Moreover, Greece's non-immediate acceptance of terms with bankers as a prerequisite to new loans, demonstrates a strong intent by the Greeks to maintaining their sovereignty and not to be micro-managed by bankers of the Euro zone and of the International Monetary Fund(IMF).
Greece's proposed reforms to appease creditors has been to achieve the demanded budgetary savings through taxes on the most profitable businesses rather than on draconian cuts in spending that would effect many Greek pensions and social programs. Creditors appear to demand greater cuts in spending as part of any reform package.
Instead of accepting any deal that he believed would adversely effect the social and customary mode that has been embedded in Greece for many years, Prime Minister Alexis Tsipras has offered input from the Greek people through a referendum set for July, 5. The Greek Parliament passed the referendum last night paving the way for the Greek people to exercise their democratic rights next Sunday.
In a mean time, many Greeks have flocked to ATMs at local banks withdrawing cash ahead of any decision relating to Greece's debt service and to new loans. A couple of minutes ago, the BBC-News reported that the European Central Bank(ECB) will continuing providing Emergency Liquidity Assistance(ELA) to Greek banks at the same rate that was agreed upon last Friday which amounts to about $100 billion. Though no new aid has been pledged, the ECB confirmed that "Greece still has access to the ELA."
Tuesday, ahead of next Sunday's referendum vote, is a gargantuan day for Athens. On Tuesday, Greece's bailout plan with European creditors and the IMF expires. Will these creditors accord the Greeks an extension to the referendum date? Also on Tuesday, a Greek debt of $1.8 billion is due to the IMF. Will the Greeks be able to meet this obligation?
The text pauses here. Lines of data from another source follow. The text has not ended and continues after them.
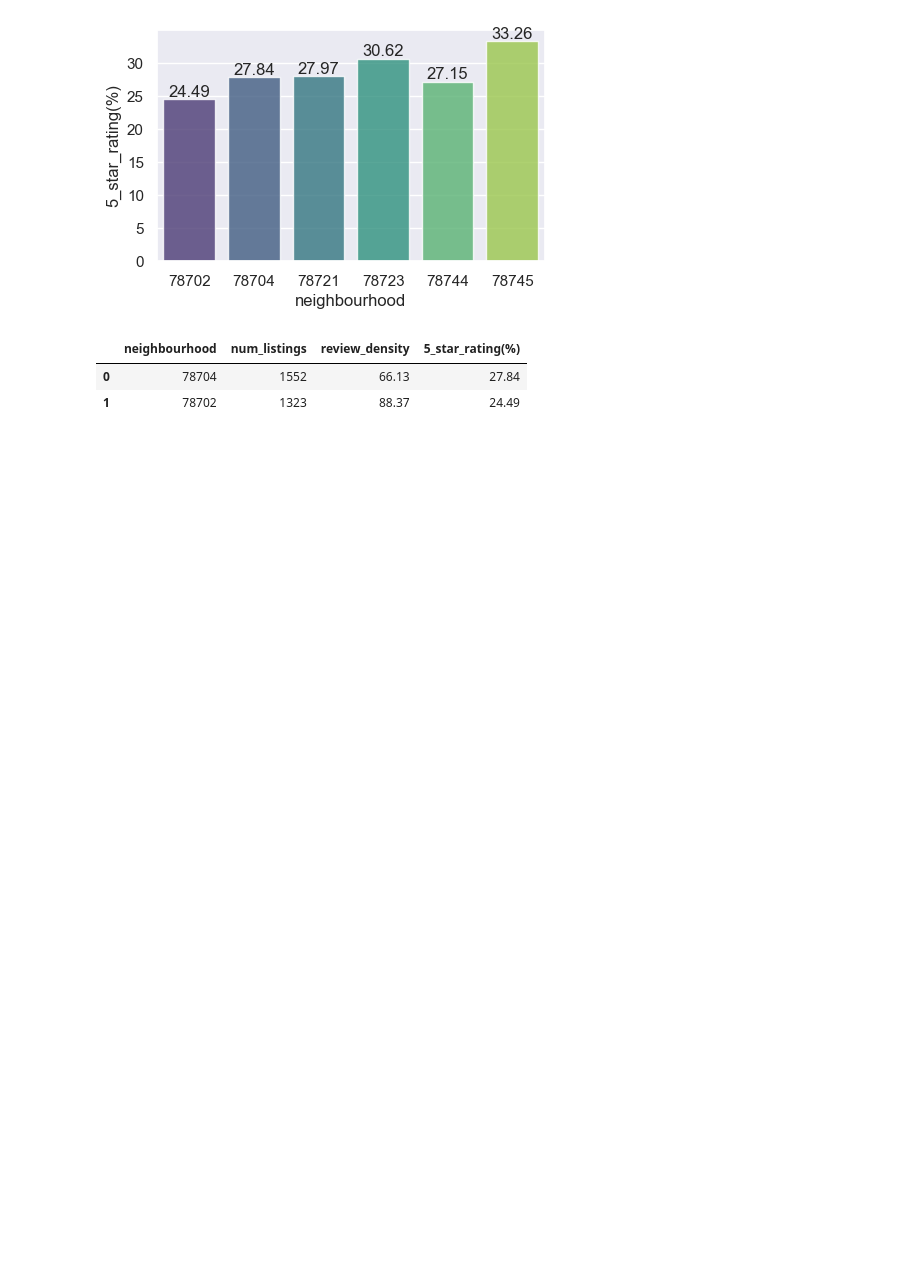
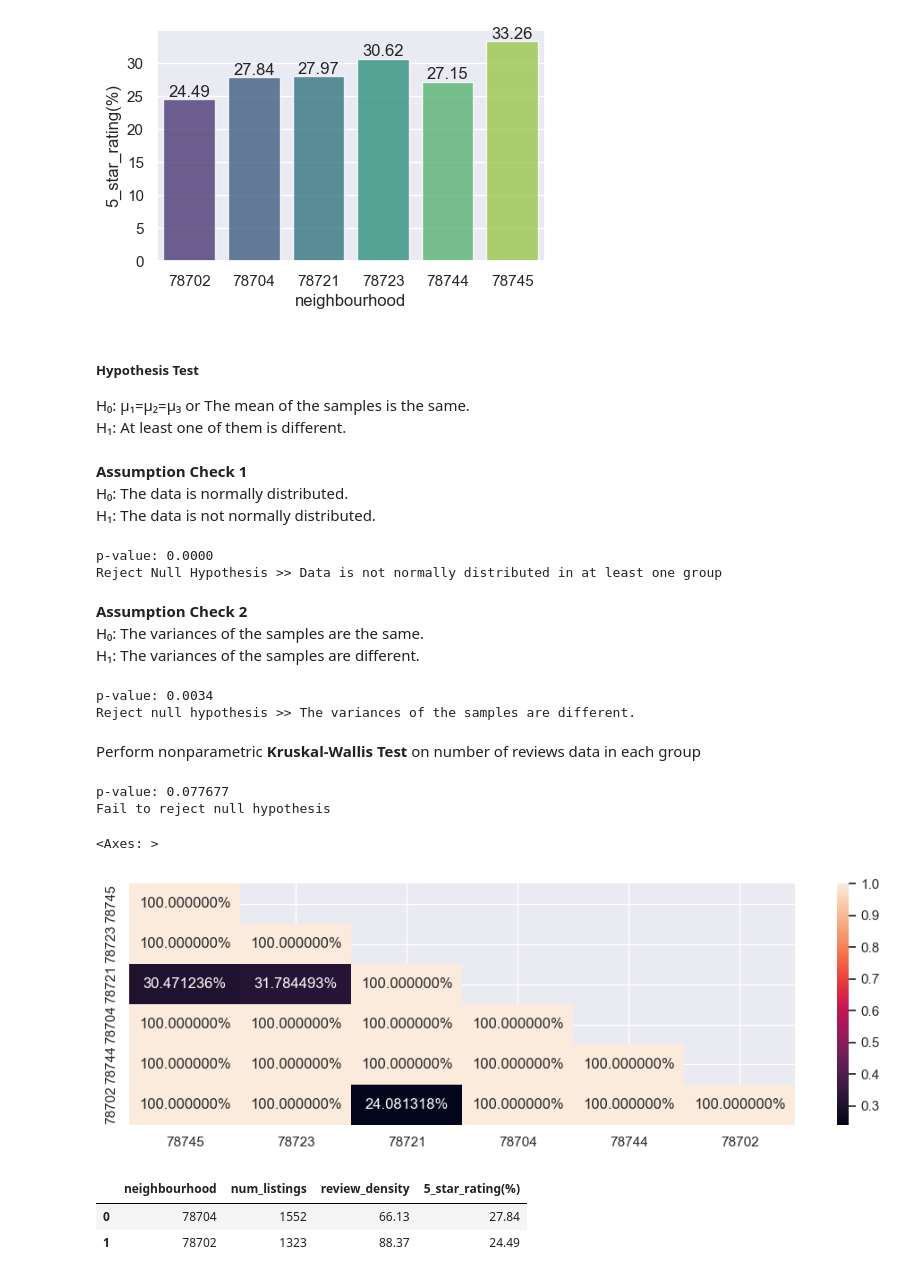
Before and after one commit to abhisingh91/airbnb-listings, a Jupyter notebook: data_insights.ipynb, the cells around one changed output. Cells and saved outputs as stored; diff of their text form; code cells hidden in the pictures; blank space fills up the shorter version.

```diff
--- a/data_insights.ipynb
+++ b/data_insights.ipynb
@@ -116,6 +187,70 @@ top_neighbourhood_5_star_rating = neighbourhood_5_star_rating_sorted.iloc[:10, [
 plth.plot_bar_graph('neighbourhood', '5_star_rating(%)', data=neighbourhood_5_star_rating_sorted, decimal_count=2, x_size=5, y_size=3, palette='viridis', alpha=0.8)
 # %% [output]
 [figure]
+# %% [markdown]
+##### Hypothesis Test
+H₀: μ₁=μ₂=μ₃ or The mean of the samples is the same. <br>
+H₁: At least one of them is different. <br>
+# %% [markdown]
+**Assumption Check 1** <br>
+H₀: The data is normally distributed.<br>
+H₁: The data is not normally distributed.
+# %%
+# check normality for all the ratings data in each group
+neighbourhoods = top_neighbourhood_5_star_rating['neighbourhood']
+
+failed_normality = False
+for nb in neighbourhoods:
+    if not hyph.has_normal_dist(df[df['neighbourhood'] == nb]['ratings']):
+        failed_normality = True
+        break
+if failed_normality:
+    print("Reject Null Hypothesis >> Data is not normally distributed in at least one group")
+else:
+    print("Fail to reject Null Hypothesis >> Data is normally distributed in each group")
+# %% [output]
+p-value: 0.0000
+Reject Null Hypothesis >> Data is not normally distributed in at least one group
+# %% [markdown]
+**Assumption Check 2** <br>
+H₀: The variances of the samples are the same. <br>
+H₁: The variances of the samples are different. <br>
+# %%
+ratings_by_neighbourhood = [np.array(df[df['neighbourhood'] == nb]['ratings']) for nb in neighbourhoods]
+hyph.check_variance_homogeneity(ratings_by_neighbourhood)
+# %% [output]
+p-value: 0.0034
+Reject null hypothesis >> The variances of the samples are different.
+# %% [markdown]
+Perform nonparametric **Kruskal-Wallis Test** on number of reviews data in each group
+# %%
+# perform the test
+
+F, p_value = kruskal(*ratings_by_neighbourhood)
+print(f"p-value: {p_value:.6f}")
+if p_value < 0.05:
+    print("Reject null hypothesis")
+else:
+    print("Fail to reject null hypothesis")
+# %% [output]
+p-value: 0.077677
+Fail to reject null hypothesis
+# %%
+# find which group or groups caused the difference
+
+posthoc_df = sp.posthoc_mannwhitney(ratings_by_neighbourhood, p_adjust='bonferroni')
+group_names= np.array(neighbourhoods, dtype=object)
+
+# Create a mask to hide the upper triangular part
+mask = np.triu(np.ones_like(posthoc_df), k=1)
+
+posthoc_df.columns= group_names
+posthoc_df.index= group_names
+sns.set(rc={'figure.figsize': (12, 3.5)})
+sns.heatmap(posthoc_df, mask=mask,annot=True, fmt='%')
+# %% [output]
+<Axes: >
+[figure, added]
 # %%
 # get the combinations that have all three properties at best
 neighbourhood_intersection_df = gph.get_group_intersection_df(top_neighbourhood_listings, top_neighbourhood_review_density, top_neighbourhood_5_star_rating, ['neighbourhood'])
```
Also changed, not shown: parts of 30 cells of this notebook, 1 other file.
Whatever the Greeks decide, they have earned respect for standing up for the non-micromanagement of sovereign nations by international banks. Also, they have earned respect for maintaining that methods of savings cannot be dictated as long savings are realized to satisfy required terms. And above all, Greece must be respected for consideration of its people in light of harsh demanded measures - holding real threats to the stability and the social norm and well being of a free people.